--- Recorded information Enclosed Below ---

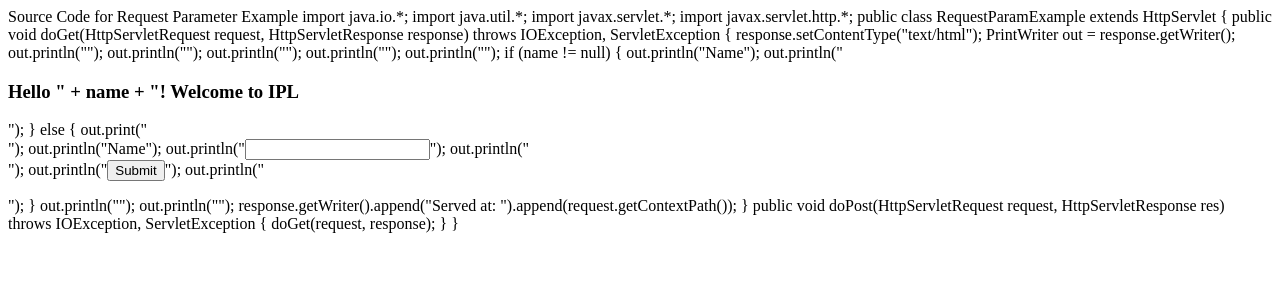
Repository: umng/Learn-to-Program
Page: Java/CTS_SFDC/workspace/Validate Player details/WebContent/index.html
An editor plug-in stored every save of this project. The page is shown before and after the next save, followed by the edit.
The browser window is 1280 px wide. The pictures show the whole page.

Above is the page before, as saved 2017-02-23 08:26:23.

After the next save:
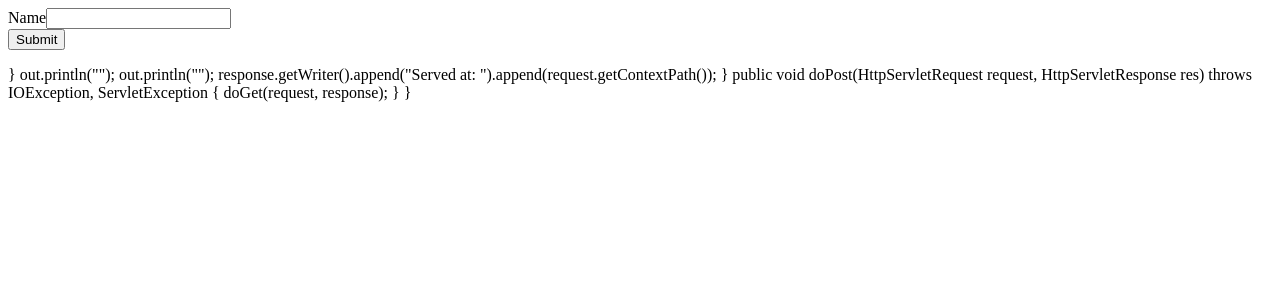
Saved 4 min 10 s later.
--- a/Java/CTS_SFDC/workspace/Validate Player details/WebContent/index.html
+++ b/Java/CTS_SFDC/workspace/Validate Player details/WebContent/index.html
@@ -1,35 +1,12 @@
-
-Source Code for Request Parameter Example
-
-import java.io.*;
-import java.util.*;
-import javax.servlet.*;
-import javax.servlet.http.*;
-
-public class RequestParamExample extends HttpServlet {
-
-    public void doGet(HttpServletRequest request, HttpServletResponse response)
-    throws IOException, ServletException
-    {
-        response.setContentType("text/html");
-        PrintWriter out = response.getWriter();
-        out.println("<html>");
-        out.println("<head>");
-        out.println("<title>Welcome Servlet</title>");
-        out.println("</head>");
-        out.println("<body>");
-        if (name != null) {
-            out.println("Name");
-            out.println("<h3>Hello " + name + "! Welcome to IPL</h3>");
-        } else {
-	        out.print("<form action=\"");
-	        out.print("index.html\" ");
-	        out.println("method=GET>");
-	        out.println("Name");
-	        out.println("<input type=text name=name>");
-	        out.println("<br>");
-	        out.println("<input type=submit name=submit>");
-	        out.println("</form>");
+<html>
+	<body>
+		<form action="Welcome" method="GET">
+			Name<input type=text name=name>
+			<br>
+			<input type=submit name=submit>
+		</form>
+	</body>
+</html>
         }
         out.println("</body>");
         out.println("</html>");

--- End of Enclosed Recorded information ---

The task
Each entry should come back exactly as written, with its pictures omitted.

Written response
Repository: umng/Learn-to-Program
Page: Java/CTS_SFDC/workspace/Validate Player details/WebContent/index.html
An editor plug-in stored every save of this project. The page is shown before and after the next save, followed by the edit.
The browser window is 1280 px wide. The pictures show the whole page.

Above is the page before, as saved 2017-02-23 08:26:23.

After the next save:
Saved 4 min 10 s later.
--- a/Java/CTS_SFDC/workspace/Validate Player details/WebContent/index.html
+++ b/Java/CTS_SFDC/workspace/Validate Player details/WebContent/index.html
@@ -1,35 +1,12 @@
-
-Source Code for Request Parameter Example
-
-import java.io.*;
-import java.util.*;
-import javax.servlet.*;
-import javax.servlet.http.*;
-
-public class RequestParamExample extends HttpServlet {
-
-    public void doGet(HttpServletRequest request, HttpServletResponse response)
-    throws IOException, ServletException
-    {
-        response.setContentType("text/html");
-        PrintWriter out = response.getWriter();
-        out.println("<html>");
-        out.println("<head>");
-        out.println("<title>Welcome Servlet</title>");
-        out.println("</head>");
-        out.println("<body>");
-        if (name != null) {
-            out.println("Name");
-            out.println("<h3>Hello " + name + "! Welcome to IPL</h3>");
-        } else {
-	        out.print("<form action=\"");
-	        out.print("index.html\" ");
-	        out.println("method=GET>");
-	        out.println("Name");
-	        out.println("<input type=text name=name>");
-	        out.println("<br>");
-	        out.println("<input type=submit name=submit>");
-	        out.println("</form>");
+<html>
+	<body>
+		<form action="Welcome" method="GET">
+			Name<input type=text name=name>
+			<br>
+			<input type=submit name=submit>
+		</form>
+	</body>
+</html>
         }
         out.println("</body>");
         out.println("</html>");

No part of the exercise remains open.